Cannabis For Epilepsy
In a first nationwide survey on cannabis use among epilepsy patients in Australia, researchers found that 14 percent of people with epilepsy have used cannabis products to manage their condition when the current medicine for epilepsy do not work for them or rendered intolerable side effects. Significant success was reported among 90 percent of adult users and 71 percent of children users.
The partnership between The Lambert Initiative and the University of Sydney was published on March 9 in the journal Epilepsy & Behavior. Researchers surveyed 976 respondents and examined cannabis use, reasons for the usage, and self-reported perception of the benefits. Among the respondents, their main reasons for trying cannabis were to manage treatment-resistant epilepsy and to try another method of medication with a better side-effect profile compared to standard antiepileptic drugs.
"Despite the limitations of a retrospective online survey, we cannot ignore that a significant proportion of adults and children with epilepsy are using cannabis-based products in Australia, and many are self-reporting considerable benefits to their condition," said Anastasia Suraev of The Lambert Initiative and lead author of the study.
With these results, the researchers believe that proper education and safe access should be provided to people with epilepsy to ensure safe usage and lessen illegal black market reliance.
This case is not the first one that shows people resorting to cannabis for treatment when the more conventional drugs do not work for them. In January alone, a mother shared her and her son's journey as they tried different strains of cannabis to help him cope with his Autism Spectrum Disorder and a painful gut disease that had him throwing violent rages.
"It seemed like a miracle," said the mother of the treatment after seeing the improvement on her son in the seven years that they've been using it.
Pet owners have also been trying cannabis to help their ailing pets who are suffering from cancer or arthritis. In this regard, veterinarians still warn pet owners to be cautious in giving their pets cannabis as dogs are more sensitive to the components of cannabis and react differently than humans.
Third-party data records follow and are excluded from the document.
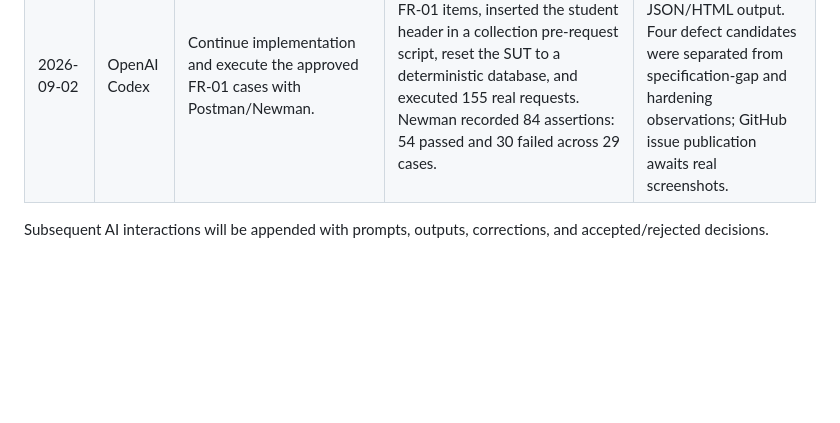
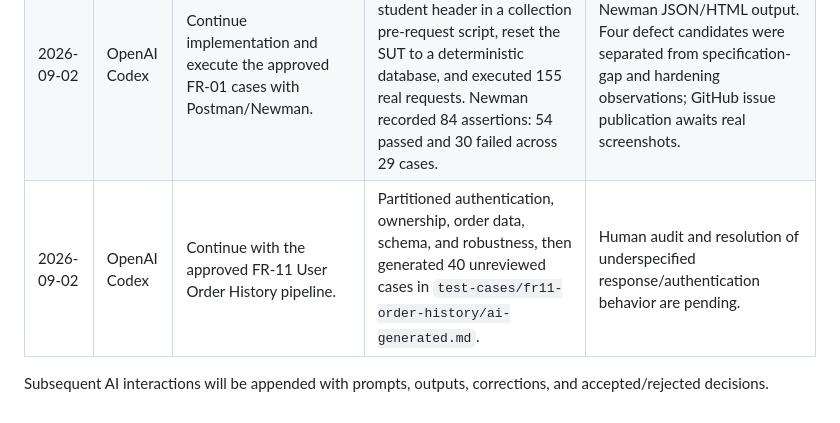
Before and after one commit to luanthuco11/hw06-api-testing, a Markdown page: docs/ai-audit.md, the part around the change. Rendered like a GitHub page; blank space fills up the shorter version.

Commit message:
test(fr11): add AI-generated order history cases

```diff
--- a/docs/ai-audit.md
+++ b/docs/ai-audit.md
@@ -16,5 +16,6 @@ I use AI tools for the following tasks.
 | 2026-09-02 | OpenAI Codex | Student clarified: email uniqueness is case-sensitive; invalid input uses detailed 400/409/415 status codes; one/255/256-character names remain specification gaps. | Audited all 40 FR-01 cases as 33 VALID, 3 INVALID, and 4 INCOMPLETE; corrected the three invalid cases without hiding the original AI output. | Student explicitly approved the three specification-gap cases and the two oracle conventions before the audit was recorded. |
 | 2026-09-02 | OpenAI Codex | Student selected extension candidates `1 2 4 5 7`: concurrent duplicates, retry after validation failure, prototype pollution, oversized body, and registration burst/rate limiting. | Converted the five selected ideas into reproducible FR-01 cases and distinguished specification defects from exploratory hardening findings. | The student made the case selection; AI supplied structured steps, oracle boundaries, and explanations of the original omissions. |
 | 2026-09-02 | OpenAI Codex | Continue implementation and execute the approved FR-01 cases with Postman/Newman. | Built a collection containing 45 FR-01 items, inserted the student header in a collection pre-request script, reset the SUT to a deterministic database, and executed 155 real requests. Newman recorded 84 assertions: 54 passed and 30 failed across 29 cases. | Results were derived from Newman JSON/HTML output. Four defect candidates were separated from specification-gap and hardening observations; GitHub issue publication awaits real screenshots. |
+| 2026-09-02 | OpenAI Codex | Continue with the approved FR-11 User Order History pipeline. | Partitioned authentication, ownership, order data, schema, and robustness, then generated 40 unreviewed cases in `test-cases/fr11-order-history/ai-generated.md`. | Human audit and resolution of underspecified response/authentication behavior are pending. |
 
 Subsequent AI interactions will be appended with prompts, outputs, corrections, and accepted/rejected decisions.
```
Also changed, not shown: test-cases/fr11-order-history/ai-generated.md (added, +76 -0 lines).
Recently, a comprehensive 400-page analysis on the medicinal value of cannabis has been released, showcasing both the pros and cons of the substance. Amid this confirmation on cannabis' pain relieving properties, caution should still be taken in ingesting and accumulating cannabis from proper sources.